[0058]  The main reaction product is ethylene and is accompanied by some byproducts in small amounts of CH 4, C 3H 6, C 4H 8 and benzene. Some byproducts such as alkenes and benzene are considered recoverable valuable byproducts.
Table 3
Temperature, °C 855 870 901 915 932
C2H2/C2H6,mole ratio 0.34 0.34 0.34 0.34 0.34
C2H2 conversion,% 79.3 84.1 88.8 89.8 92.9
C2H6 conversion,% 56.1 65.0 59.9 66.7 64.6
Total C2H4 Total C2H4 selectivity, % 59.6 54.5 59.8 57.1 52.0
Outlet C2H2 concentration,% 2.1 1.67 1.14 1.05 0.74
Outlet C2H6 concentration,% 1.54 1.24 1.42 1.19 1.29
Outlet C2H4 concentration,% 6.0 6.12 6.71 6.67 6.33
Contact time, s 0.44 0.44 0.43 0.43 0.42

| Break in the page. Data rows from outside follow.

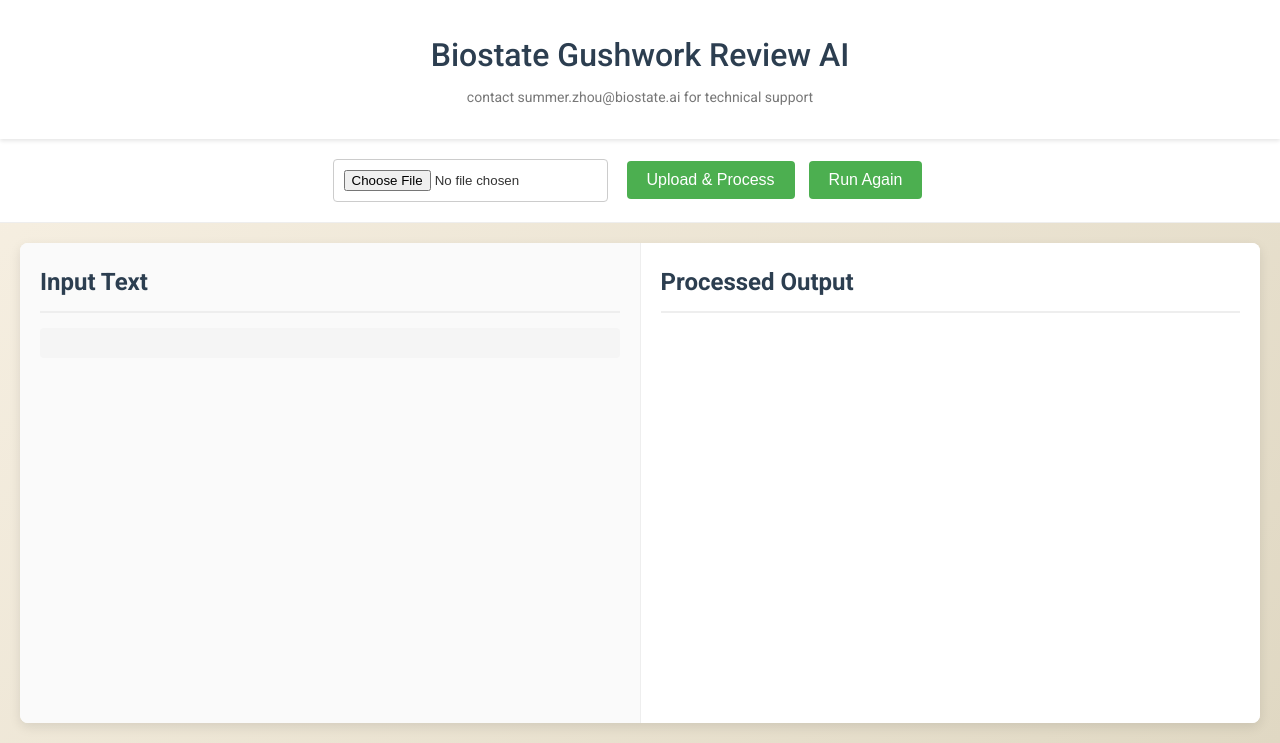
Repository: SummerZ27/gushwork_review
Page: http://localhost/
These files come from the project's save history. The page is drawn as it stood at one moment and after the next save; the edit follows.
The browser window is 1280 px wide. The pictures show the whole page.
The page is served by the project's application, run on Flask 3 (app.py). The session is filled in as if someone had signed in: {"logged_in": true}.

Above is the page before, as saved 2025-03-29 16:37:01.

### templates/index.html
<!DOCTYPE html>
<html lang="en">
<head>
  <meta charset="UTF-8">
  <title>Biostate Gushwork Review AI</title>
  <link href="https://fonts.googleapis.com/css?family=Roboto:300,400,500,700&display=swap" rel="stylesheet">
  <style>
    :root {
      --primary-color: #4CAF50;
      --primary-hover: #45a049;
      --bg-light: #ffffff;
      --bg-dark: #f8f1e4;
      --text-color: #333;
      --accent-color: #2c3e50;
      --card-shadow: 0 4px 12px rgba(0, 0, 0, 0.1);
    }

    /* Global Reset & Body */
    * {
      box-sizing: border-box;
      margin: 0;
      padding: 0;
    }
    body {
      font-family: 'Roboto', sans-serif;
      background: linear-gradient(135deg, #f8f1e4 0%, #e0d8c3 100%);
      color: var(--text-color);
      line-height: 1.6;
      min-height: 100vh;
    }

    /* Header */
    #header {
      text-align: center;
      padding: 30px 20px;
      background: var(--bg-light);
      box-shadow: 0 2px 4px rgba(0,0,0,0.1);
      position: sticky;
      top: 0;
      z-index: 100;
    }
    #header h1 {
      font-size: 32px;
      font-weight: 500;
      margin-bottom: 5px;
      color: var(--accent-color);
    }
    #header p {
      font-size: 14px;
      color: #777;
    }

    /* Upload Section */
    #upload-section {
      padding: 20px;
      text-align: center;
      background: var(--bg-light);
      border-bottom: 1px solid #eee;
      position: sticky;
      top: 80px; /* below header */
      z-index: 90;
    }
    #upload-section input[type="file"] {
      padding: 10px;
      border: 1px solid #ccc;
      border-radius: 4px;
      cursor: pointer;
      margin-right: 10px;
    }
    #upload-section button {
      padding: 10px 20px;
      border: none;
      border-radius: 4px;
      background: var(--primary-color);
      color: #fff;
      font-size: 16px;
      cursor: pointer;
      transition: background 0.3s;
      margin: 0 5px;
    }
    #upload-section button:hover {
      background: var(--primary-hover);
    }
    #status {
      margin-left: 20px;
      font-size: 16px;
      color: #555;
    }

    /* Main Container */
    #container {
      display: flex;
      flex-wrap: wrap;
      margin: 20px;
      background: var(--bg-light);
      border-radius: 8px;
      overflow: hidden;
      box-shadow: var(--card-shadow);
      min-height: calc(100vh - 240px);
    }
    /* Left & Right Panes */
    #left, #right {
      flex: 1;
      padding: 20px;
      overflow-y: auto;
    }
    #left {
      border-right: 1px solid #eee;
      background: #fafafa;
    }
    #right {
      background: #fff;
    }
    h2 {
      font-size: 24px;
      margin-bottom: 15px;
      color: var(--accent-color);
      border-bottom: 2px solid #eee;
      padding-bottom: 10px;
    }

    /* Run Container */
    .runContainer {
      margin-bottom: 30px;
      padding: 20px;
      background: #fdfdfd;
      border-radius: 8px;
      box-shadow: var(--card-shadow);
      transition: transform 0.2s;
    }
    .runContainer:hover {
      transform: translateY(-2px);
    }
    .runContainer h3 {
      font-size: 20px;
      margin-bottom: 15px;
      color: var(--accent-color);
      border-left: 4px solid var(--primary-color);
      padding-left: 10px;
    }
    pre {
      white-space: pre-wrap;
      background: #f5f5f5;
      padding: 15px;
      border-radius: 4px;
      overflow-x: auto;
      font-size: 14px;
      line-height: 1.5;
      margin-bottom: 15px;
    }

    /* Responsive */
    @media (max-width: 800px) {
      #container {
        flex-direction: column;
      }
      #left {
        border-right: none;
        border-bottom: 1px solid #eee;
      }
    }
  </style>
</head>
<body>
  <!-- Header with Title and Support Info -->
  <div id="header">
    <h1>Biostate Gushwork Review AI</h1>
    <p>contact summer.zhou@biostate.ai for technical support</p>
  </div>

  <!-- Upload & Control Section -->
  <div id="upload-section">
      <input type="file" id="fileInput" accept=".txt">
      <button id="uploadBtn">Upload & Process</button>
      <button id="runAgainBtn">Run Again</button>
      <span id="status"></span>
  </div>

  <!-- Main Content Container -->
  <div id="container">
      <!-- Left Pane: Shows Input Text for the Current Run -->
      <div id="left">
          <h2>Input Text</h2>
          <pre id="inputText"></pre>
      </div>
      <!-- Right Pane: Displays Streaming Output Results -->
      <div id="right">
          <h2>Processed Output</h2>
          <div id="resultsContainer">
            <!-- Each run's output will be appended here -->
          </div>
      </div>
  </div>

  <script>
    let lastRevised = "";    // Stores revised text from the last run
    let runCount = 0;        // Run counter for differentiation

    // Function to process the stream from the server.
    function processStream(formData, runNumber) {
      // Create a new container for this run's output.
      const runContainer = document.createElement('div');
      runContainer.className = 'runContainer';
      runContainer.innerHTML = `<h3>Run ${runNumber}</h3>
        <div class="feedbacks"></div>
        <div class="revisedOutput"><pre></pre></div>`;
      document.getElementById('resultsContainer').appendChild(runContainer);

      // Update status message.
      document.getElementById('status').textContent = 'Processing run ' + runNumber + '...';

      fetch('/stream', {
        method: 'POST',
        body: formData
      }).then(response => {
          const reader = response.body.getReader();
          const decoder = new TextDecoder("utf-8");
          let buffer = "";
          function read() {
              reader.read().then(({done, value}) => {
                  if (done) {
                      document.getElementById('status').textContent = 'Run ' + runNumber + ' complete.';
                      return;
                  }
                  buffer += decoder.decode(value, {stream: true});
                  let parts = buffer.split("\n\n");
                  // The last part may be incomplete; keep it in the buffer
                  buffer = parts.pop();
                  parts.forEach(part => {
                      if (part.startsWith("data: ")) {
                          const jsonString = part.substring(6);
                          try {
                              const event = JSON.parse(jsonString);
                              handleEvent(event, runContainer, runNumber);
                          } catch(e) {
                              console.error("Error parsing event:", e);
                          }
                      }
                  });
                  read();
              });
          }
          read();
      }).catch(error => {
          document.getElementById('status').textContent = 'Error occurred.';
          console.error('Error:', error);
      });
    }

    // Handle each SSE event.
    function handleEvent(event, runContainer, runNumber) {
      // For the first event "original", update the left pane to show the input text.
      if (event.event === 'original') {
          document.getElementById('inputText').textContent = event.content;
      } else if (event.event === 'feedback') {
          // Append each reviewer feedback to the current run's feedback container.
          const feedbackContainer = runContainer.querySelector('.feedbacks');
          const div = document.createElement('div');
          div.innerHTML = `<strong>Reviewer ${event.index}:</strong><br><pre>${event.content}</pre>`;
          feedbackContainer.appendChild(div);
      } else if (event.event === 'revised') {
          // Display the revised blog post in the current run's revised output.
          const revisedContainer = runContainer.querySelector('.revisedOutput pre');
          revisedContainer.textContent = event.content;
          // Save this revised text for potential subsequent runs.
          lastRevised = event.content;
      }
    }

    // Handler for the first run via file upload.
    document.getElementById('uploadBtn').addEventListener('click', function() {
        const fileInput = document.getElementById('fileInput');
        if (fileInput.files.length === 0) {
            alert('Please select a .txt file.');
            return;
        }
        const file = fileInput.files[0];

        // Clear previous outputs since a new file is being processed.
        document.getElementById('resultsContainer').innerHTML = "";
        lastRevised = "";
        runCount = 1;

        // Read the file to display its content on the left pane.
        const reader = new FileReader();
        reader.onload = function(e) {
            const text = e.target.result;
            document.getElementById('inputText').textContent = text;
        };
        reader.readAsText(file);

        // Create FormData and process the stream.
        const formData = new FormData();
        formData.append('file', file);
        processStream(formData, runCount);
    });

    // Handler for the "Run Again" button.
    document.getElementById('runAgainBtn').addEventListener('click', function() {
        if (!lastRevised || lastRevised.trim() === "") {
            alert('No revised text available from a previous run.');
            return;
        }
        // Use the last revised text as the new input.
        document.getElementById('inputText').textContent = lastRevised;
        // Create a Blob from the revised text so we can send it as a file.
        const blob = new Blob([lastRevised], { type: "text/plain" });
        const formData = new FormData();
        formData.append('file', blob, "input.txt");
        runCount++;
        processStream(formData, runCount);
    });
  </script>
</body>
</html>

### app.py
from flask import Flask, render_template, request, Response, jsonify, redirect, url_for, session, flash
import concurrent.futures
import json
from anthropic import Anthropic

app = Flask(__name__)
app.secret_key = "abcabcabc"  # Replace with a strong, random secret key

# Set your login password
PASSWORD = "gushwork_pass_biostate"

# --------------------------------------------------------------------
# Configuration
# --------------------------------------------------------------------
API_KEY = "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"
MODEL_NAME = "claude-3-sonnet-20240229"
MAX_TOKENS = 4096

# --------------------------------------------------------------------
# Claude helper function
# --------------------------------------------------------------------
def ask_claude(prompt, question):
    client = Anthropic(api_key=API_KEY)
    full_message = f"{prompt}\n\nQuestion: {question}"
    try:
        message = client.messages.create(
            model=MODEL_NAME,
            max_tokens=MAX_TOKENS,
            messages=[{"role": "user", "content": full_message}]
        )
        return message.content[0].text
    except Exception as e:
        return f"Error occurred: {str(e)}"

# --------------------------------------------------------------------
# Prompts
# --------------------------------------------------------------------
reviewer_prompt = (
    "You are a specialized blog content reviewer for Biostate AI.\n"
    "Please do the following:\n\n"
    "1. Identify any wrong or partially incorrect scientific or technical facts.\n"
    "2. Identify any incorrect wording or awkward syntax.\n"
    "3. Determine whether the ending paragraph aligns with Biostate AI’s tone and voice.\n\n"
    "Be concise but thorough and accurate in your feedback. For any of these fields, if u don't think there are any wrong or incorrect information, you can also answer no."
)

rewriter_prompt_template = (
    "You are a rewriting agent for Biostate AI.\n"
    "Here is the original blog post, followed by feedback from three reviewers.\n\n"
    "Your tasks:\n"
    "1. Incorporate all their feedback to correct any factual inaccuracies.\n"
    "2. Fix awkward syntax or incorrect wording.\n"
    "3. Ensure the final post has an ending paragraph that aligns with Biostate AI’s brand tone/voice.\n"
    "4. Preserve as much of the original style and meaning as possible. Don't feel the need to paraphrase, keep the original wording if there are no feedbacks to change them. \n"
    "5. Keep the Sources section or Citations section or footnotes and endnotes section exactly the same, for example [a], [b] endnotes. They should be kept exactly the same, word by word.\n\n"
    "ORIGINAL BLOG POST:\n"
    "---\n{original}\n---\n\n"
    "REVIEWER FEEDBACKS:\n"
    "---\n1) {f1}\n\n2) {f2}\n\n3) {f3}\n---\n\n"
    "Now please provide a fully revised version of the blog."
)

# --------------------------------------------------------------------
# Helper functions
# --------------------------------------------------------------------
def review_blog(blog_text):
    return ask_claude(reviewer_prompt, blog_text)

def rewrite_blog(original_text, feedbacks):
    combined_prompt = rewriter_prompt_template.format(
        original=original_text,
        f1=feedbacks[0],
        f2=feedbacks[1],
        f3=feedbacks[2]
    )
    return ask_claude(combined_prompt, "Please provide the revised text now.")

# --------------------------------------------------------------------
# Streaming Endpoint
# --------------------------------------------------------------------
@app.route('/stream', methods=['POST'])
def stream():
    # Validate file input
    file = request.files.get('file')
    if not file:
        return jsonify(error="No file provided"), 400
    try:
        original_text = file.read().decode('utf-8')
    except Exception as e:
        return jsonify(error=str(e)), 400

    def generate():
        yield f"data: {json.dumps({'event': 'original', 'content': original_text})}\n\n"

        feedbacks = []
        with concurrent.futures.ThreadPoolExecutor(max_workers=3) as executor:
            futures = [executor.submit(review_blog, original_text) for _ in range(3)]
            for i, future in enumerate(concurrent.futures.as_completed(futures)):
                feedback = future.result()
                feedbacks.append(feedback)
                yield f"data: {json.dumps({'event': 'feedback', 'index': i+1, 'content': feedback})}\n\n"

        # Optional: ensure order if needed
        feedbacks = sorted(feedbacks, key=lambda x: feedbacks.index(x))
        revised = rewrite_blog(original_text, feedbacks)
        yield f"data: {json.dumps({'event': 'revised', 'content': revised})}\n\n"

    return Response(
        generate(),
        mimetype='text/event-stream',
        headers={"X-Accel-Buffering": "no", "Cache-Control": "no-cache"}
    )

# --------------------------------------------------------------------
# Login Routes
# --------------------------------------------------------------------
@app.route('/login', methods=["GET", "POST"])
def login():
    if request.method == "POST":
        password = request.form.get("password")
        if password == PASSWORD:
            session["logged_in"] = True
            return redirect(url_for("index"))
        else:
            flash("Incorrect password", "error")
            return render_template("login.html")
    return render_template("login.html")

# Protect the main page so only logged-in users can access it.
@app.route('/')
def index():
    if not session.get("logged_in"):
        return redirect(url_for("login"))
    return render_template('index.html')

if __name__ == '__main__':
    app.run(debug=True)

After the next save:
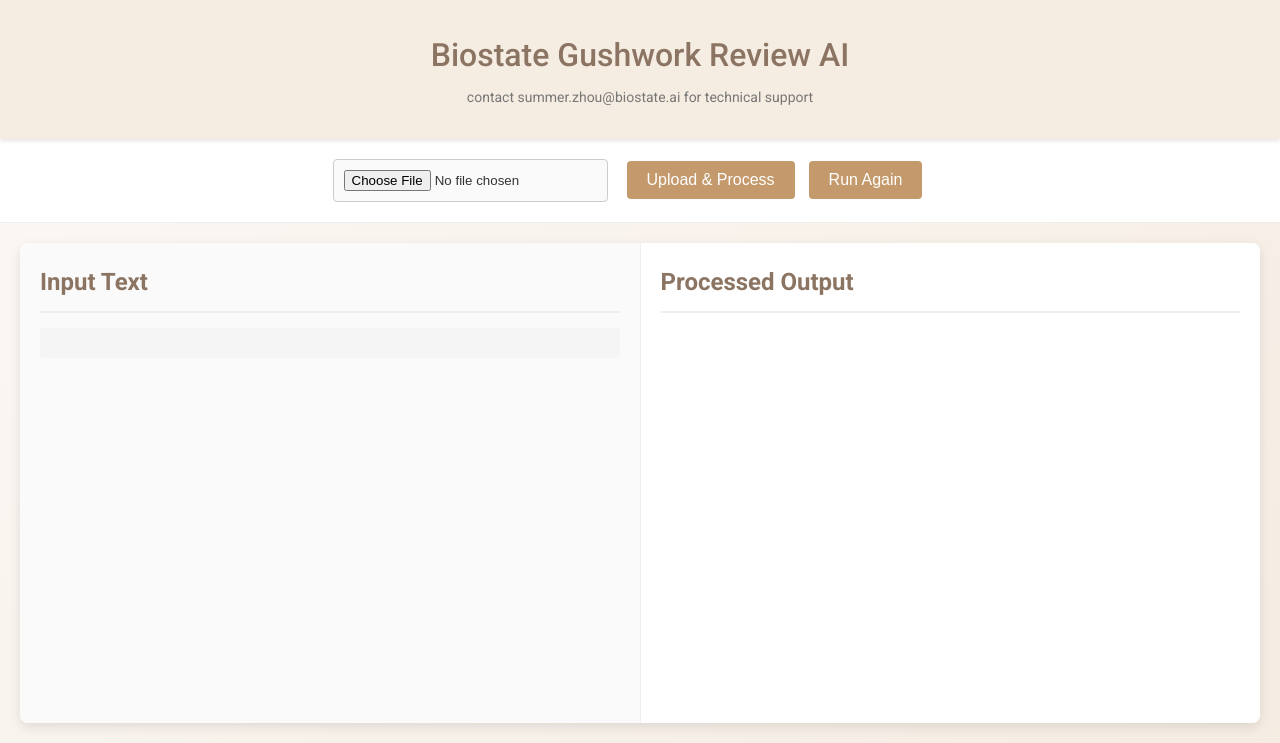
Saved 14 s later.
--- a/templates/index.html
+++ b/templates/index.html
@@ -6,12 +6,13 @@
   <link href="https://fonts.googleapis.com/css?family=Roboto:300,400,500,700&display=swap" rel="stylesheet">
   <style>
     :root {
-      --primary-color: #4CAF50;
-      --primary-hover: #45a049;
-      --bg-light: #ffffff;
-      --bg-dark: #f8f1e4;
+      /* Color Variables */
+      --primary-color: #C49A6C;      /* Warm medium brown */
+      --primary-hover: #B68A5E;      /* Slightly darker shade */
+      --bg-light: #F5ECE2;          /* Main beige background */
+      --bg-lighter: #FCF8F5;        /* Even lighter background for gradient */
+      --accent-color: #8C7463;      /* Darker brown accent */
       --text-color: #333;
-      --accent-color: #2c3e50;
       --card-shadow: 0 4px 12px rgba(0, 0, 0, 0.1);
     }
 
@@ -23,7 +24,7 @@
     }
     body {
       font-family: 'Roboto', sans-serif;
-      background: linear-gradient(135deg, #f8f1e4 0%, #e0d8c3 100%);
+      background: linear-gradient(135deg, var(--bg-lighter) 0%, var(--bg-light) 100%);
       color: var(--text-color);
       line-height: 1.6;
       min-height: 100vh;
@@ -54,10 +55,10 @@
     #upload-section {
       padding: 20px;
       text-align: center;
-      background: var(--bg-light);
+      background: #fff;
       border-bottom: 1px solid #eee;
       position: sticky;
-      top: 80px; /* below header */
+      top: 100px; /* below header */
       z-index: 90;
     }
     #upload-section input[type="file"] {
@@ -66,6 +67,7 @@
       border-radius: 4px;
       cursor: pointer;
       margin-right: 10px;
+      background: #fafafa;
     }
     #upload-section button {
       padding: 10px 20px;
@@ -92,7 +94,7 @@
       display: flex;
       flex-wrap: wrap;
       margin: 20px;
-      background: var(--bg-light);
+      background: #fff;
       border-radius: 8px;
       overflow: hidden;
       box-shadow: var(--card-shadow);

[0059]  In this example the effect of contact time on hydrogenation has been evaluated at a constant reaction temperature of 896°C, the results are shown in Table 4. Feed gas composition used was 12.88% C 2H 2, 1.79% C 2H 6, 5.85% N 2, and 79.4% H 2 with the addition of 0.06 ml/min H 2O. The results reveal that the ethylene concentration can be changed by contact time.
Table 4
Contact time, s 0.43 0.28 0.14
C2H2 conversion,% 93,0 68.0 53.0
C2H6 conversion,% 16.0 60.0 72.2
Total C2H4 selectivity, % 46.4 56.6 57.9
Outlet C2H2 concentration,% 1.06 4.41 6.15
Outlet C2H6 concentration, % 1.18 0.54 0.52
Outlet C2H4 concentration,% 6.37 5.75 4.70


[0060]  Besides ethane, higher alkanes were also tested such as propane. The result at different temperatures is shown Table 5 and indicates that propane is not as effective as ethane. The feed composition was 12.03% C 2H 2, 14.57% C 3H 8, 36.7% N 2 and 36.65% H 2 with water 0.06 cc/min.
Table 5
Temperature, °C 683 750 831 841
C3H8/C2H2,mole ratio 1.2 1.2 1.2 1.2
C2H2 conversion,% 4.56 22.1 67.9 88.5
C3H conversion,% 25.4 27.6 45.8 55.1
Total C2H4 selectivity, % 52.3 50.1 56.6 56.5
Outlet C2H2 concentration,% 9.22 8.78 6.41 5.23
Outlet C3H8 concentration,% 14.3 11.45 4.59 1.63
Outlet C2H4 concentration,% 1.99 3.3 8.56 10.97
Contact time, s 0.52 0.49 0.45 0.45

[0061]  The features disclosed in the foregoing description and in the claims may, both separately and in any combination thereof, be material for realizing the invention in diverse forms thereof.